===== ENTRIES SHOWN
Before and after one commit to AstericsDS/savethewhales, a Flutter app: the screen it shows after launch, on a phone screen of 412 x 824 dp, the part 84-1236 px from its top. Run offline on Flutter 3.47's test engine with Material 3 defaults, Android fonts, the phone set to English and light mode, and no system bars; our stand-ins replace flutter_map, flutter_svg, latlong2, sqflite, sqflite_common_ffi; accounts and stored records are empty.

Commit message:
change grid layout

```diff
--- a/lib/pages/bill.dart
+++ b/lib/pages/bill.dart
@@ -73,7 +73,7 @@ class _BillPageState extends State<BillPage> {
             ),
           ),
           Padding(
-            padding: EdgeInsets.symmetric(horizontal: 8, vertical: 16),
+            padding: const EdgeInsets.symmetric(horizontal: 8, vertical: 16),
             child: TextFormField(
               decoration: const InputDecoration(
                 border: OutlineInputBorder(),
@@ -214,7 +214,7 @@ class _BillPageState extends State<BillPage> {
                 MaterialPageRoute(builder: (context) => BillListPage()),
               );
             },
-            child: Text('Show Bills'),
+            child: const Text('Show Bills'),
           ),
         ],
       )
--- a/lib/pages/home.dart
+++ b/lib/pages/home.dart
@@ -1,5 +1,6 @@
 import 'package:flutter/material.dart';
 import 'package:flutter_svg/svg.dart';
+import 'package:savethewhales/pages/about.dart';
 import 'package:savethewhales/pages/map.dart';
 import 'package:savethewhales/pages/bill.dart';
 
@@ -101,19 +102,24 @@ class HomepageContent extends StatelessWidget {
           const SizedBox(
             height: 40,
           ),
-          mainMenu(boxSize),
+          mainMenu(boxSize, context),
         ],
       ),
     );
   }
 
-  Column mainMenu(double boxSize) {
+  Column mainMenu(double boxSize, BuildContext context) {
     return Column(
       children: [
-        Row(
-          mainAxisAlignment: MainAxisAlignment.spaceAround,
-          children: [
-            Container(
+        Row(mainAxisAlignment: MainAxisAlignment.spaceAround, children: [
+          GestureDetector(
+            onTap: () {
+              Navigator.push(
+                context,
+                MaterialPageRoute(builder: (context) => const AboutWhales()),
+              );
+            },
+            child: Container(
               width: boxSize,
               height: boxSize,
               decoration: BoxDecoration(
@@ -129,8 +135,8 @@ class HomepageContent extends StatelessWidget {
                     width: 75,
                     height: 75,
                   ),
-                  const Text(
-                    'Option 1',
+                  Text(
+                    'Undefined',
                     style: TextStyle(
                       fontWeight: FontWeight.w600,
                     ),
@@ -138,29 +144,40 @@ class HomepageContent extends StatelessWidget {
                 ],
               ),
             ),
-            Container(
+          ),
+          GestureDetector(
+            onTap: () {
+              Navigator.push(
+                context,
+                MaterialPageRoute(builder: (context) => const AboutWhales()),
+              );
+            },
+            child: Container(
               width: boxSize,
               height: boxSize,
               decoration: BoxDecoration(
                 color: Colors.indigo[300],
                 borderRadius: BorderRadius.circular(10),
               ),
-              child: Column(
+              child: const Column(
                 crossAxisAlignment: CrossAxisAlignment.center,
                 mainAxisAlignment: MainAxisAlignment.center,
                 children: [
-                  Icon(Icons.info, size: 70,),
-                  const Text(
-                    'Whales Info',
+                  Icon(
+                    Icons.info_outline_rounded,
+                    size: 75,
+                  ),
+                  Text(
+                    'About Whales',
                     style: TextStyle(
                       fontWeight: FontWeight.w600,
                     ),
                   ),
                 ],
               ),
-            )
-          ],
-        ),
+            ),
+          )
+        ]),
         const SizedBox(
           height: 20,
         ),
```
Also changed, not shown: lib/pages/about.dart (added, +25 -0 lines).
==========
===== ENTRIES SHOWN
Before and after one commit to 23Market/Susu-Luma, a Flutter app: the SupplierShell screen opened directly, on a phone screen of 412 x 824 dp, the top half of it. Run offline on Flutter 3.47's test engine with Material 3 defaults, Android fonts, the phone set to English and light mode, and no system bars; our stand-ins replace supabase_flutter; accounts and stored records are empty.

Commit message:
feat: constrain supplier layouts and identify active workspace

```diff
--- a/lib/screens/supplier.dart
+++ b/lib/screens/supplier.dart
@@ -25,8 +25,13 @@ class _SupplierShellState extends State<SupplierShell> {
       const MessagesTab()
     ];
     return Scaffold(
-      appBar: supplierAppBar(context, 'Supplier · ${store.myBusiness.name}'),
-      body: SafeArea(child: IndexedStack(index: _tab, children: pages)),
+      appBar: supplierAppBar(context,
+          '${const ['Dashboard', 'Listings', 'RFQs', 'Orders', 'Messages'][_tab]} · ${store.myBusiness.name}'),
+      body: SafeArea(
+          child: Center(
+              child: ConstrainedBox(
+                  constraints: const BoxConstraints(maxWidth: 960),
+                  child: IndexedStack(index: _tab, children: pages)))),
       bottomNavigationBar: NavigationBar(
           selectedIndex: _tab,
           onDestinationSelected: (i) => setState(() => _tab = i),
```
==========
===== ENTRIES SHOWN
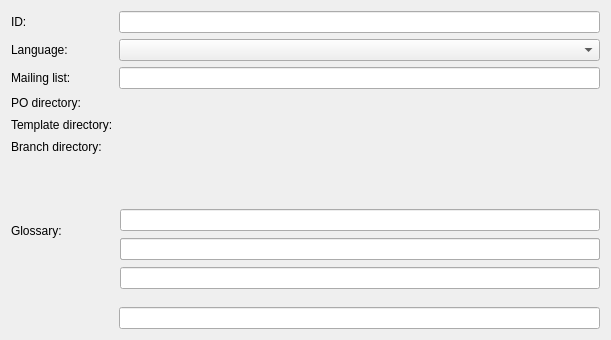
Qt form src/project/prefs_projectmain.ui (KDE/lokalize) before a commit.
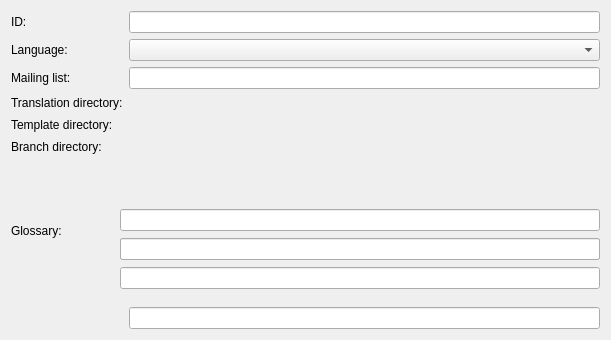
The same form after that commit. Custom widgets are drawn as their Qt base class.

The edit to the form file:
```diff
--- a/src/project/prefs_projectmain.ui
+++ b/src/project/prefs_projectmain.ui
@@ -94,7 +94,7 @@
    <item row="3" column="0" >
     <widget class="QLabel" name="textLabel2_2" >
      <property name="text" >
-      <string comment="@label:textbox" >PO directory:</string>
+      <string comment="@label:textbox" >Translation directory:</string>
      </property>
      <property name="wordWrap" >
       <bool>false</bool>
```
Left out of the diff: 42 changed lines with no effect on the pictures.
==========
**WORK TO BE COMPLETED:** Give only how many lines above hold "symmetric".

**WRITTEN ANSWER:** 2